The Ritchey Guide to Butted Steel for Bicycle Frames
Double butting. Triple butting. Steel butts. Chicken butts. It may sound funny but butting is serious business and means a lot for your riding. Read up here to learn all about steel tube butting.
If you’ve spent any time drooling over the hottest new steel bikes on the market (like this one!), you’ve inevitably seen the phrases “triple-butted” or “double-butted.” After a brief chuckle and a moment to compose yourself, you’ve no doubt wondered: “what’s up with all these butts? And why should I care about them?”
Well, friends, fear not. We’ve put together this handy explanation of all things butted steel to answer both of those questions.
What is butted steel tubing?
A butted steel tube has a constant outer diameter but varying wall thickness throughout the length of the tube. In steel bicycles, tubes are usually either double or triple-butted. That means there are either two or three (respectively) different wall thicknesses throughout its length, each with a slight taper in between. These extra butts are on both ends of the tube, leaving the tube’s middle section with the thinnest wall thickness.
Think of a butted steel tube as the complete opposite of Tom’s mustache: thinner in the middle and thicker on either end.
Whether a tube is single, double, or triple-butted, the outside diameter is almost always constant. However, as with most things in life, there are exceptions to this. And those exceptions are usually found on the seat tube. Sometimes an external butt is added to the top side of the seat tube to ensure a proper fit with a seat post without losing any tube strength.
So how does one determine a tube’s butting? If you’re buying a bike, check the manufacturer’s website for butting information. If you’re building a bike and need to check your tubesets butting, there’s really one tool for the job: the Butt Checker.
What are the benefits of butted steel tubing?
By varying a tube’s wall thickness in critical spots, the resulting bike has a much more comfortable and compliant ride. The thinner middle sections of the tube provide just the right amount of compliance, while the thicker, welded ends provide stiffness as you power up a climb or out sprint your riding buddies to the bar. Reducing material in the middle of the tube also drastically reduces the overall weight of the frame.
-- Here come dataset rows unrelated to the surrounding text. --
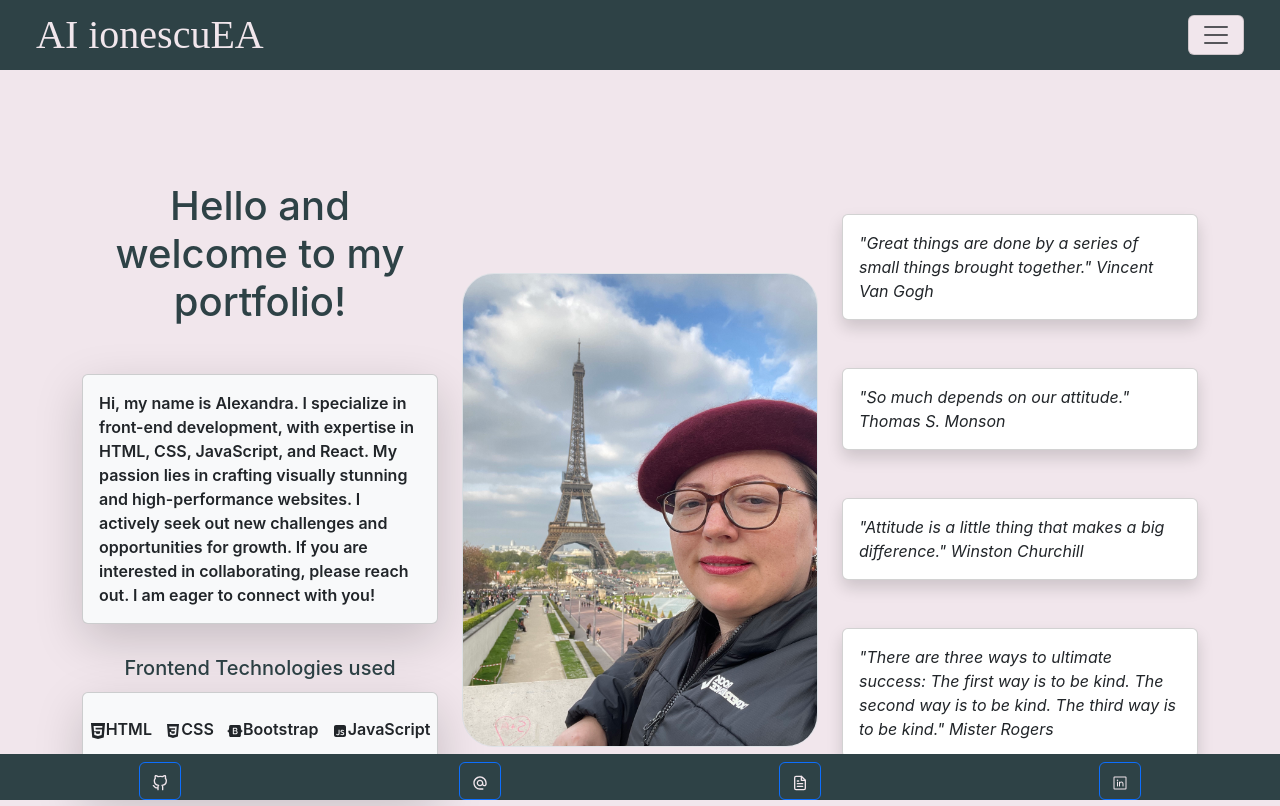
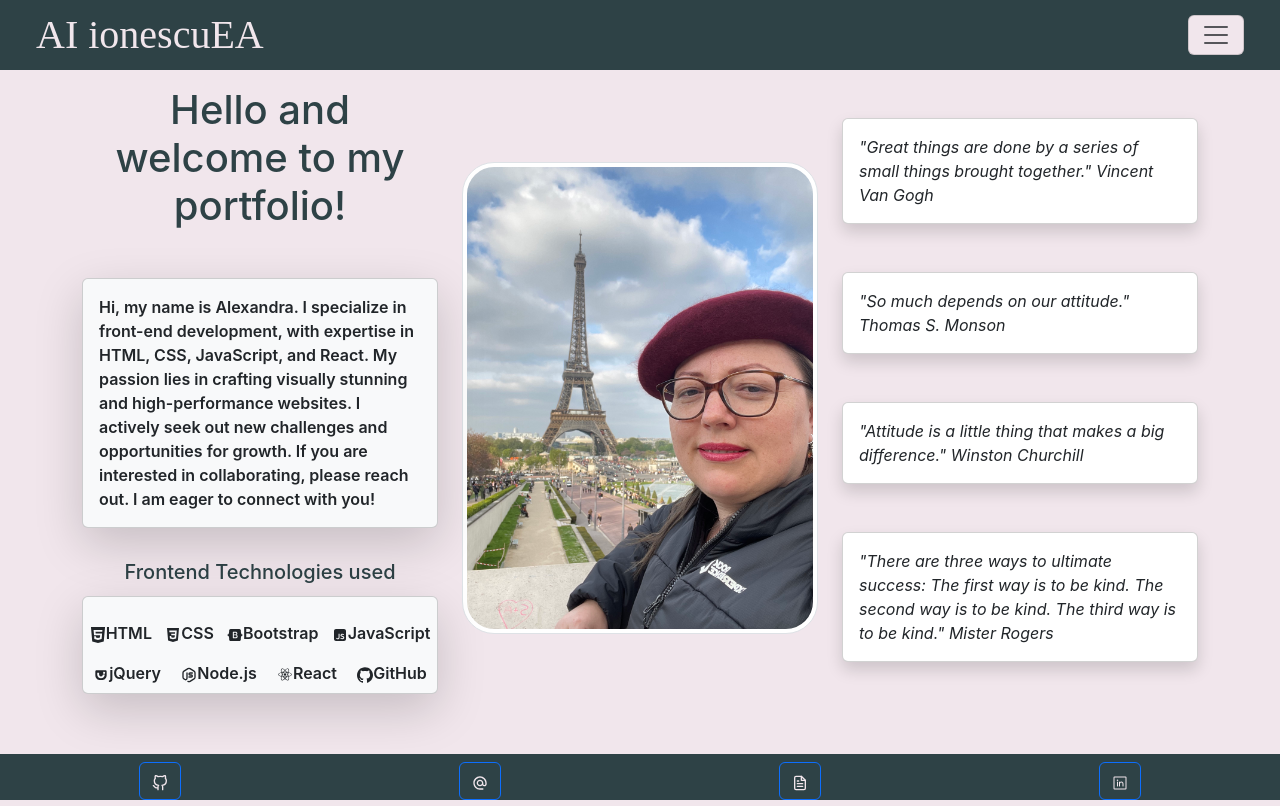
Before and after one commit to ionescuea/React-Portfolio, a React (Vite) app: page / in a window 1280 px wide. Built offline with nearby package versions, Linux system fonts and the light colour scheme.

Commit message:
Visual improvements

```diff
--- a/src/components/pages/Home.jsx
+++ b/src/components/pages/Home.jsx
@@ -10,7 +10,7 @@ import { ImGithub } from "react-icons/im";
 
 const Home = () => (
   <div className="container">
-    <div className="row align-items-center justify-content-center h-100 mt-5 pt-5">
+    <div className="row align-items-center justify-content-center h-100">
       <div className="col-lg-4 col-sm-12">
         <div className="h1 text-center">
           Hello and welcome to my portfolio!
@@ -40,8 +40,8 @@ const Home = () => (
           </div>
       </div>
 
-      <div className="col-lg-4 col-sm-12 mt-5">
-        <img src="alex-photo.jpg" alt="Alex's picture" className="img-fluid rounded-5 d-block img-thumbnail p-0"></img>
+      <div className="col-lg-4 col-sm-12 mt-3">
+        <img src="alex-photo.jpg" alt="Alex's picture" className="img-fluid rounded-5 d-block img-thumbnail"></img>
       </div>
 
       <div className="col-lg-4 col-sm-12 mt-5">
```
Butting also increases strength in areas that need it most without adding a ton of extra weight to the rest of the bike. While you can certainly build a bike out of non-butted straight gauge steel tubing, there’s a higher chance of the frame failing at the welds. Unless it’s a lugged frame.
Lugged frame construction moves the extra material, or butts, to the outside via the socket-like lugs into which single-butted tubesets can be brazed. By skipping the lugs and adding the additional material to the inside of the tube, frame builders and manufacturers can weld the tubes together directly at the joints keeping weight down.
The Ritchey Difference
We use our own proprietary, triple-butted Ritchey Logic tubing for all of our steel bikes. We might be a bit biased, but we’re of the opinion that our steel tubing is the best in the world and maximizes all the benefits that steel has to offer. While we’ve made updates here and there to our tubing, today’s Ritchey Logic steel is much the same as it was when Tom first developed it back in 1984.
Tom originally designed Ritchey Logic tubing for his own lugless style of construction. He later refined it for tig-specific construction to allow for an even shorter butting profile to save weight and enhance the ride quality. He added elongated, thin-walled center sections and rethought the single bend chainstay combined with an ovalized seat tube at the bottom bracket to stiffen this region for better power transference.
Those attributes, along with the custom triple-butted profile of Ritchey Logic tubing, all combine to deliver that legendary Ritchey ride quality. It’s why our bikes are so resilient over super harsh terrain and unbelievably responsive under hard efforts.
But it isn’t just our frames that get a butting treatment.
While our handlebars are made of drawn alloy and not steel, we still use custom-butting profiles in their construction. While the application might differ from frame butting, the principle is the same. Adding extra butting to key spots of a handlebar adds compliance and strength to the bar without increasing weight. Depending on the level of the bar, we use either a double-butted (Comp) or a triple-butted (WCS) profile on all of our handlebars.
So there you have it. You should now have enough butt knowledge to better understand the differences in double- and triple-butted steel and why they matter to a bike’s overall ride quality.